"We are happy to assist Kettering University's expansion of their crash test safety program with the donation of a sled," said Timothy F. Healy, executive vice president of Takata in Auburn Hills. The sled is a dual pneumatic drive sled, capable of a 3,000-pound payload in excess of 35 miles per hour. It is equipped with a four-camera suite of digital video data acquisition as well as on-board and off-board data acquisition systems for use with the university's crash test dummy.

In addition to the equipment, two Takata staff members sit on the Kettering Crash Safety Industrial Advisory Board: Robert Fisher, a 1987 graduate of Kettering/GMI and vice president of Purchasing, Program Management, Business Systems and Supplier Diversity, and Michael Rains, a 1977 graduate and director of Engineering Systems Integration and Testing and Evaluation. The board first met Oct. 23, 2003, and plans to meet every six months.

Takata's commitment to Kettering goes back to 1982, the year General Motors Institute became independent from General Motors Corp. Takata was one of the first non-GM co-op employers for Kettering/GMI students. The company has continued to hire more co-op students each year, and many graduates have become permanent employees. "Kettering graduates are a great resource for Takata and we expect that to continue in the future," said Healy.

Students and Takata will realize a direct benefit from the recent equipment donations. "This lab facility helps students who co-op at Takata come back to the work environment with more knowledge, not only with engineering fundamentals, but with education tailored to Takata's core business," said Atkinson, making them prepared employees.

For more information on Bio-Mechanical Engineering and Crash Test Safety at Kettering, contact Janet Brelin-Fornari at jfornari@kettering.edu or (810)-762-7843

Kettering's Crash Safety Industrial Advisory Board:

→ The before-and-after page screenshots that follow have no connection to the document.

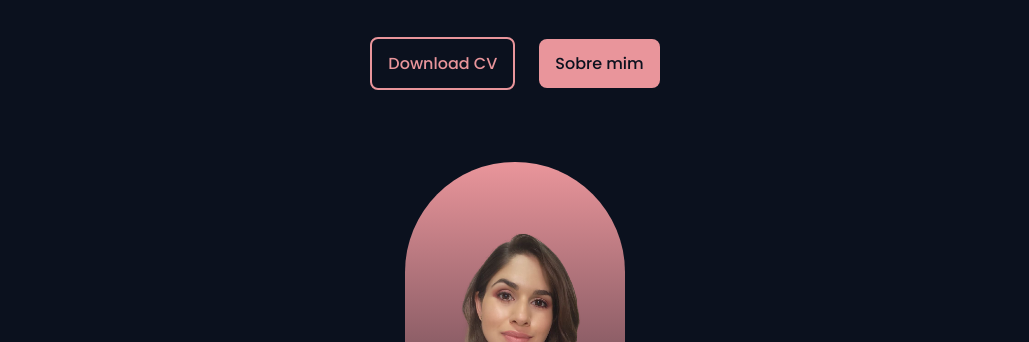
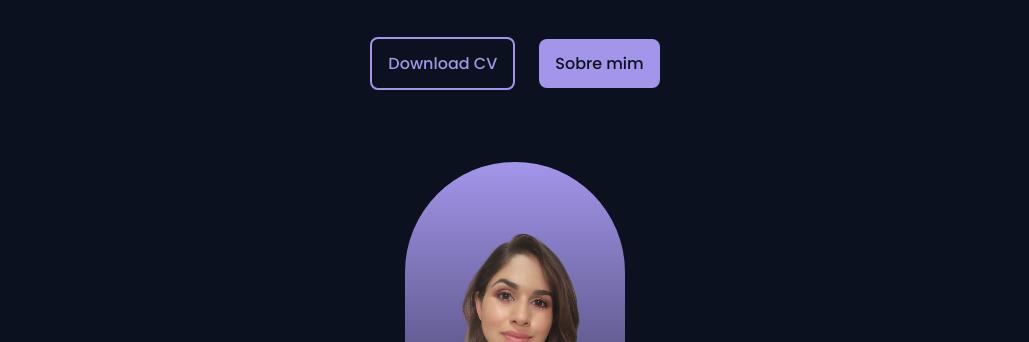
Before and after one commit to IallyFabiane/portfolio_dev, a plain HTML site: page index.html in a window 1280 px wide. Shown: the part 213-555 px from the top of the page, without its empty margins (125-1154 px from the left). Drawn offline with nearby package versions, Linux system fonts and the light colour scheme.

Commit message:
Update styles.css
alternado cores do tema

```diff
--- a/assets/css/styles.css
+++ b/assets/css/styles.css
@@ -13,7 +13,7 @@
         Pink: hsl(356, 66%, 75%)
         Teal: hsl(174, 63%, 62%)
   */
-  --first-hue: 356;
+  --first-hue: 250;
   --sat: 66%;
   --lig: 75%;
   --second-hue: 219;
```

  • Jesse Benny, project engineer at Autoliv Inc.
  • John Cheyne, vice president at Via Systems / VIA Test Laboratories
  • Carolyn Dodson-Woznicki, vice president and general manager/Ford Business Unit - N.A. at Johnson Controls
  • Rob Fisher, vice president of Purchasing, Quality, Program Management, Business Systems Takata
  • Dr. Michele Grimm, assistant professor of Bioengineering Center at Wayne State University
  • Mike Holcomb, president at M.P. Holcomb Engineering Corp.
  • Jack Jensen, supervisor, ATD Laboratory at GM Proving Grounds
  • Artie Martin, engineer, Occupant Protection System Performance at General Motors
  • Matt McCann, TRW
  • Richard Miller, manager, Community Safety Services at AAA Michigan
  • Jeff Pike, Vehicle Interiors at Ford Motor Co.
  • Carl Savage, president at Savage Engineering
  • Lee Boger, Delphi Automotive Systems at Delco Electronics Systems
  • Paul Slaats, manager, Engineering Services TNO-MADYMO
  • Dan Vartanian, corporate program coordinator at the Office of Highway Safety Planning, NETS (Network of Employers for Traffic Safety)
  • Dr. Norm Walter, MD, Family Orthopedic Associates and McLaren Hospital Department of Orthopedics Program director, Orthopedics
  • Minoo Shah, senior staff research scientist at Delphi Corp. Safety & Interior Systems
  • Chad Ivan, president at Kayser-Trede, North America
  • Randy Kelly, vice president, Sales and Customer Service at Robert A. Denton, Inc.

Kettering representatives:

  • Dr. Patrick Atkinson, associate professor, Mechanical Engineering
  • Dr. Joel Berry, department head, Mechanical Engineering
  • Dr. Janet Brelin-Fornari, assistant professor, Mechanical Engineering
  • Dr. Terri Lynch-Caris, assistant professor, Industrial & Manufacturing Engineering and Business
  • Dr. Massoud Tavakoli, professor, Mechanical Engineering
  • Dr. Mark Thompson, professor, Electrical and Computer Engineering
  • Peggy Simpson, director of Corporate and Foundation Gifts, University Advancement

Written by Dawn Hibbard
(810) 762-9865
dhibbard@kettering.edu